Nobody can spell tinotopia, it seems. I find myself giving out my e-mail address over the phone from time to time, and while you’d think that tinotopia would be easy to understand, the truth is, apparently, that it isn’t.
To begin with, for some reason most people really, really want to think that it’s tinopia. And then they don’t actually listen when I spell it. I prepare them for it. I tell them that it’s a nine-letter word, beginning with Tino just like my first name, and ending with topia from the Greek topos meaning place, just like in utopia. I then spell the word: T-I-N-O-T-O-P-I-A. They then read back ‘tintopia’ or worse. Usually several times before getting it right. Not infrequently, I have to resort to having them confirm every single letter before I give them the next one.
Aviation people are even worse. They’re just as bad at everyone else at spelling tinotopia, but they want to use the phonetic alphabet.

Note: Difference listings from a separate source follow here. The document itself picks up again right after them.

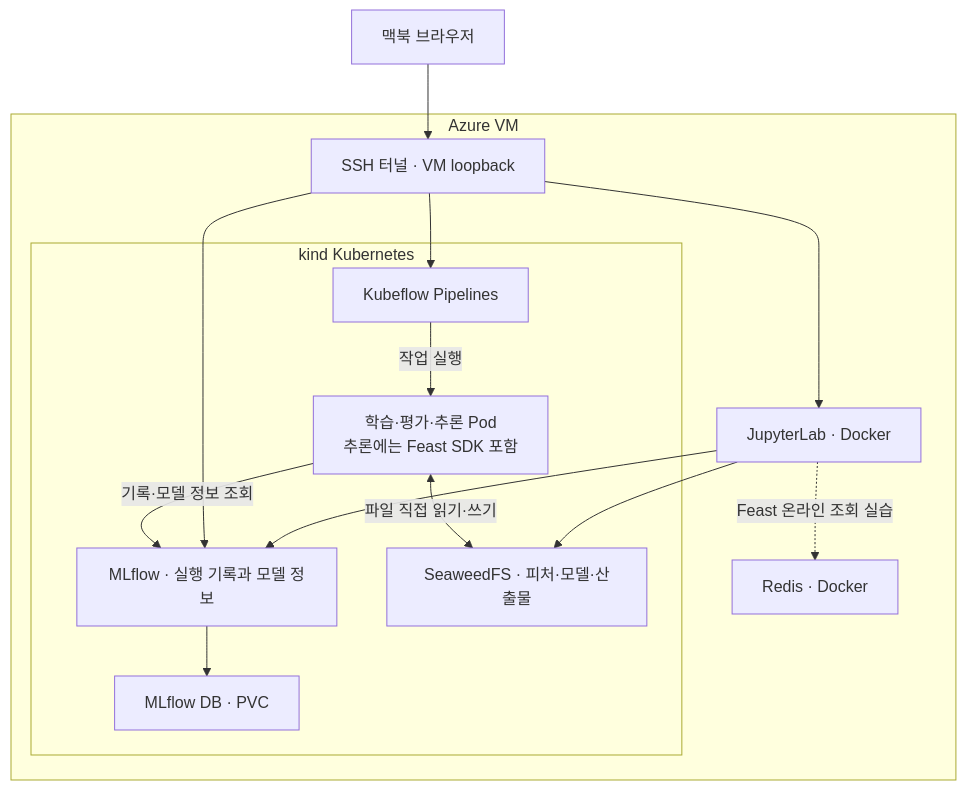
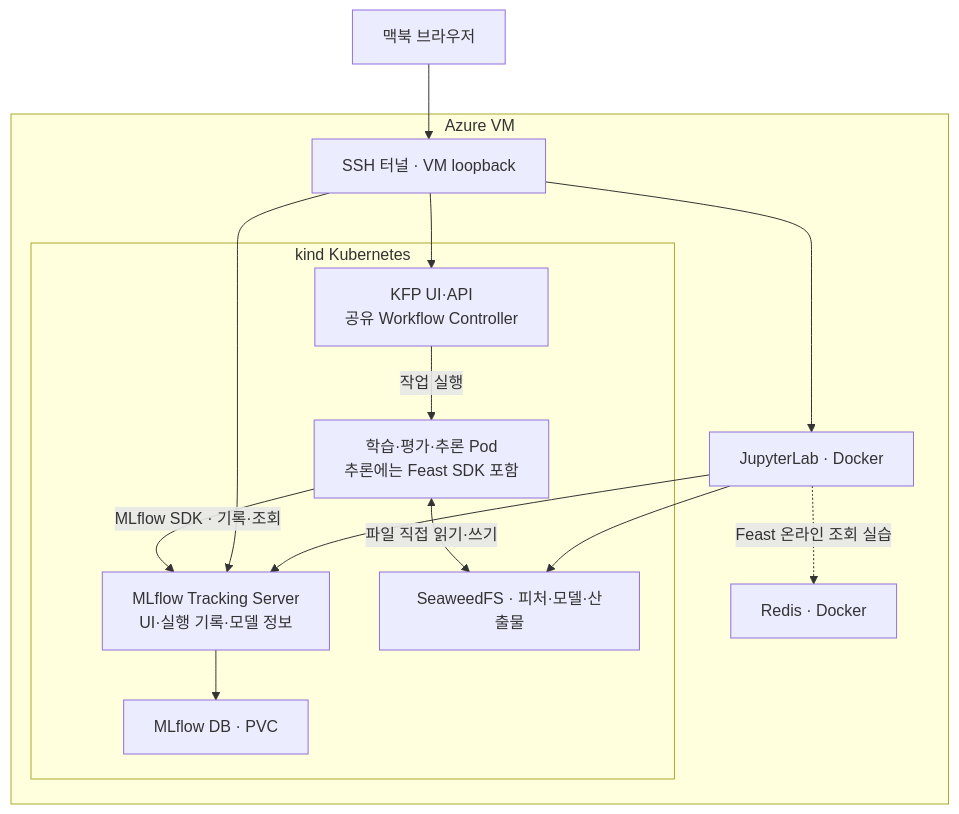
Before and after one commit to HeesangJin/tech-blog: the diagram in docs/mlops/azure-mlops-lab.md, drawn with Mermaid. The commit also changed other lines of this file, not shown here.

Commit message:
Connect developer workflow and platform architecture to ML lifecycle

````diff
--- a/docs/mlops/azure-mlops-lab.md
+++ b/docs/mlops/azure-mlops-lab.md
@@ -45,27 +52,27 @@
 ```mermaid
 flowchart TB
     Browser["맥북 브라우저"]
     subgraph VM["Azure VM"]
         Access["SSH 터널 · VM loopback"]
         J["JupyterLab · Docker"]
         R["Redis · Docker"]
         subgraph K8s["kind Kubernetes"]
-            K["Kubeflow Pipelines"]
+            K["KFP UI·API<br/>공유 Workflow Controller"]
             P["학습·평가·추론 Pod<br/>추론에는 Feast SDK 포함"]
-            M["MLflow · 실행 기록과 모델 정보"]
+            M["MLflow Tracking Server<br/>UI·실행 기록·모델 정보"]
             S["SeaweedFS · 피처·모델·산출물"]
             DB["MLflow DB · PVC"]
             K -->|"작업 실행"| P
-            P -->|"기록·모델 정보 조회"| M
+            P -->|"MLflow SDK · 기록·조회"| M
             P <-->|"파일 직접 읽기·쓰기"| S
             M --> DB
         end
         Access --> J
         Access --> K
         Access --> M
         J --> M
         J --> S
         J -.->|"Feast 온라인 조회 실습"| R
     end
     Browser --> Access
 ```
````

The purpose of the phonetic alphabet is to introduce redundancy into the communication when you’re spelling something, or specifying individual letters, over a noisy channel like the radio in an airplane. If you’re sitting at a particularly hairy intersection of taxiways labelled ‘B’, ‘C’, D’, and ‘E’, for instance, and the controller tells you to proceed on taxiway ‘Dee’, there’s a pretty good chance that you’re not going to have any idea which taxiway he wants you to use. So he’ll say ‘Delta’ instead, or ‘Bravo’, or ‘Charlie’, or ‘Echo’.
This sometimes is useful on the phone (plenty of people out there think that ‘tinopopia’ — the land where Tino is Pope, presumably — is a likely option), but when you try it with someone who’d not familiar with the phonetic alphabet, it just creates chaos because they’ll write down tangoindianovemberoscartangoscarpapaindiaalpha.com.
In the case of people familiar with the alphabet, it just results in it taking longer for them to write down ‘tinopia’.